  • Explain compound intervals.
  • Use an example of each quality type.
  • Use an instrument to play these examples as you explain them.

#6: Playing Quiz 1

There is no video reassessment option for playing quizzes.

#7: Chords
Time: 2 minutes

  • Explain the four triad qualities and five seventh chord qualities in terms of their interval content and/or common scale- degree associations
  • Use an example of each quality type, and make sure that at least one example has a natural root, at least one has a sharp root, and at least one has a flat root. 
  • Use an instrument to play these examples as you explain them. 

#8: Roman numerals
Time: 2 minutes

  • Explain what aspects of a chord does a Roman numeral signifies.
  • Explain what figures signify.
  • Explain how you determine the Roman numeral and figures of a particular chord.
  • Give at least four examples, played at an instrument. Be sure to have a mixture of chord qualities, roots, inversions, and major/minor keys in your examples.

#9: Playing Quiz 2

There is no video reassessment option for playing quizzes.

Quiz content

Pre-midterm quizzes

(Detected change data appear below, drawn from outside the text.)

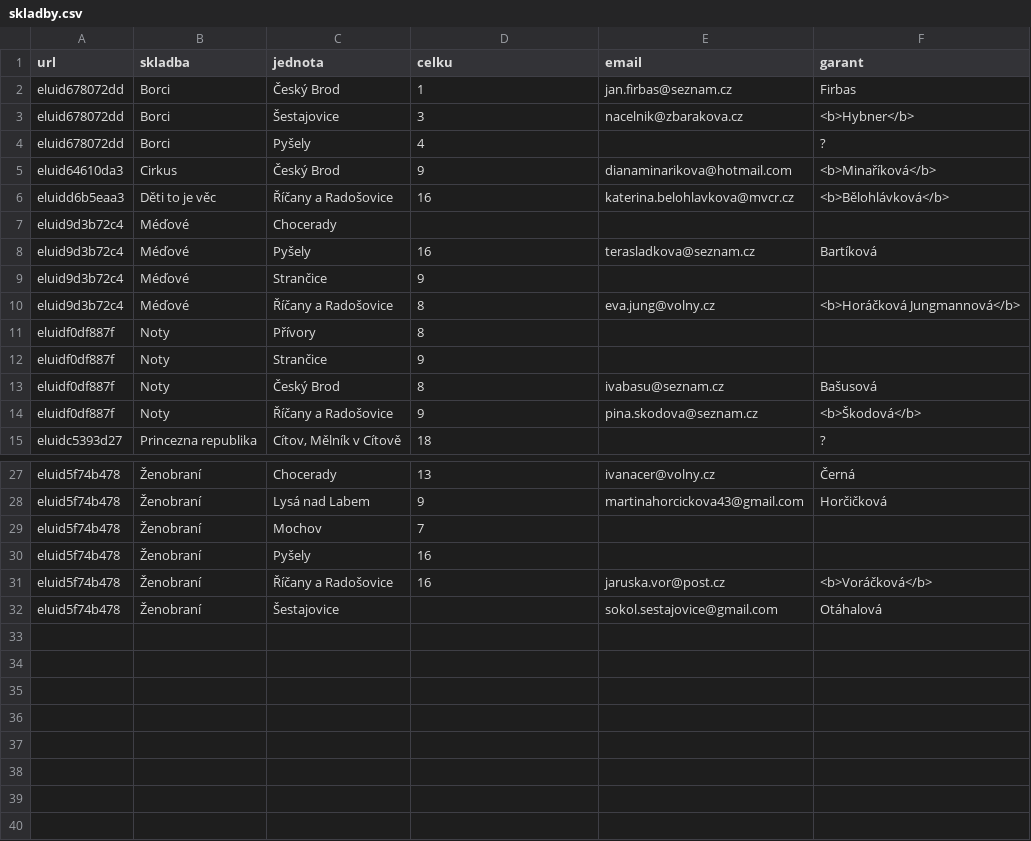
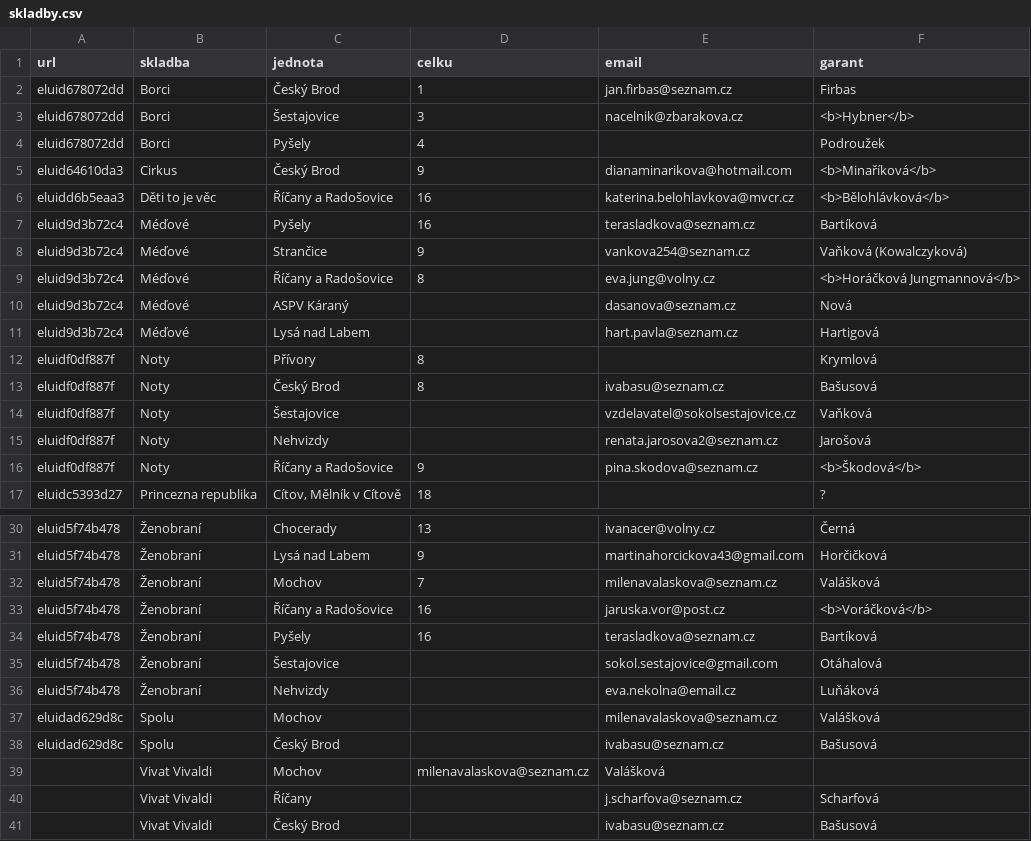
Before and after one commit to milanhybner/zbarakova.cz, a CSV file: _data/skladby.csv, drawn as a sheet; only a part is shown, gaps mark what is left out; the diff covers the shown part only.

```diff
--- a/_data/skladby.csv
+++ b/_data/skladby.csv
@@ -3,12 +3,14 @@ eluid678072dd,Borci,Český Brod,1,jan.firbas@seznam.cz,Firbas
 eluid678072dd,Borci,Šestajovice,3,nacelnik@zbarakova.cz,<b>Hybner</b>
-eluid678072dd,Borci,Pyšely,4,,?
+eluid678072dd,Borci,Pyšely,4,,Podroužek
 eluid64610da3,Cirkus,Český Brod,9,dianaminarikova@hotmail.com,<b>Minaříková</b>
 eluidd6b5eaa3,Děti to je věc,Říčany a Radošovice,16,katerina.belohlavkova@mvcr.cz,<b>Bělohlávková</b>
-eluid9d3b72c4,Méďové,Chocerady,,,
 eluid9d3b72c4,Méďové,Pyšely,16,terasladkova@seznam.cz,Bartíková
-eluid9d3b72c4,Méďové,Strančice,9,,
+eluid9d3b72c4,Méďové,Strančice,9,vankova254@seznam.cz,Vaňková (Kowalczyková)
 eluid9d3b72c4,Méďové,Říčany a Radošovice,8,eva.jung@volny.cz,<b>Horáčková Jungmannová</b>
-eluidf0df887f,Noty,Přívory,8,,
-eluidf0df887f,Noty,Strančice,9,,
+eluid9d3b72c4,Méďové,ASPV Káraný,,dasanova@seznam.cz,Nová
+eluid9d3b72c4,Méďové,Lysá nad Labem,,hart.pavla@seznam.cz,Hartigová
+eluidf0df887f,Noty,Přívory,8,,Krymlová
 eluidf0df887f,Noty,Český Brod,8,ivabasu@seznam.cz,Bašusová
+eluidf0df887f,Noty,Šestajovice,,vzdelavatel@sokolsestajovice.cz,Vaňková
+eluidf0df887f,Noty,Nehvizdy,,renata.jarosova2@seznam.cz,Jarošová
 eluidf0df887f,Noty,Říčany a Radošovice,9,pina.skodova@seznam.cz,<b>Škodová</b>
@@ -28,5 +31,11 @@ eluid5f74b478,Ženobraní,Chocerady,13,ivanacer@volny.cz,Černá
 eluid5f74b478,Ženobraní,Lysá nad Labem,9,martinahorcickova43@gmail.com,Horčičková
-eluid5f74b478,Ženobraní,Mochov,7,,
-eluid5f74b478,Ženobraní,Pyšely,16,,
+eluid5f74b478,Ženobraní,Mochov,7,milenavalaskova@seznam.cz,Valášková
 eluid5f74b478,Ženobraní,Říčany a Radošovice,16,jaruska.vor@post.cz,<b>Voráčková</b>
+eluid5f74b478,Ženobraní,Pyšely,16,terasladkova@seznam.cz,Bartíková
 eluid5f74b478,Ženobraní,Šestajovice,,sokol.sestajovice@gmail.com,Otáhalová
+eluid5f74b478,Ženobraní,Nehvizdy,,eva.nekolna@email.cz,Luňáková
+eluidad629d8c,Spolu,Mochov,,milenavalaskova@seznam.cz,Valášková
+eluidad629d8c,Spolu,Český Brod,,ivabasu@seznam.cz,Bašusová
+,Vivat Vivaldi,Mochov,milenavalaskova@seznam.cz,Valášková
+,Vivat Vivaldi,Říčany,,j.scharfova@seznam.cz,Scharfová
+,Vivat Vivaldi,Český Brod,,ivabasu@seznam.cz,Bašusová
```
Also changed, not shown: 1 added row elsewhere in this file, 1 other file.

  1. Pitch notation: Identify and write 5 pitches each in treble, alto, tenor, and bass clefs (20 pitches total). 3 minutes.
  2. Rhythm and meter: Describe meters as simple/compound and duple/triple/quadruple, and identify meters of musical examples. 3 minutes.
  3. Key signatures: Write and identify 10 major/minor key signatures. 3 minutes.
  4. Scales: Write 10 major/minor scales. 8 minutes.
  5. Intervals: Identify and write 10 intervals. 3 minutes.
  6. Playing quiz 1:  On your major instrument, play/sing 1 major and 1 minor scale; play/sing 8 intervals given a starting pitch. 3 minutes.

Post-midterm quizzes

  1. Chords: Identify 8 triad/seventh chord quality in closed spacing; write 8 triads/seventh chords. 5 minutes.
  2. Roman numerals: Write 10 triads and seventh chords from Roman numerals. 5 minutes.
  3. Playing quiz 2: On your major instrument, play/sing 5 arpeggiated chords given a lead sheet symbol; play/sing 5 arpeggiated chords given a Roman numeral and key context. 3 minutes.

Extra Help for MUSI 115

We are working on developing a program of support for students in MUSI 115, Intro to Music Theory.

Extra lessons and practice through uTheory

All students must purchase access to uTheory to complete their timed quizzes, but uTheory is not just a quiz website—it also features instructional videos and skill-building drills to help you build your fluency with music fundamentals.

Students who are struggling with MUSI 115 may find it helpful to access the explanations and automatically-graded practice that is offered through uTheory.

See below for a table of useful links.

Chapters in the Burstein/Straus textbook used for MUSI 115 with corresponding links to uTheory lessons and skill-builders

Burstein/Straus Textbook Chapter uTheory Lessons/uTheory Skills uTheory Skills
0. Notation of pitch and rhythm
1. Scales
2. Intervals
3. Triads and seventh chords
4. Four-part harmony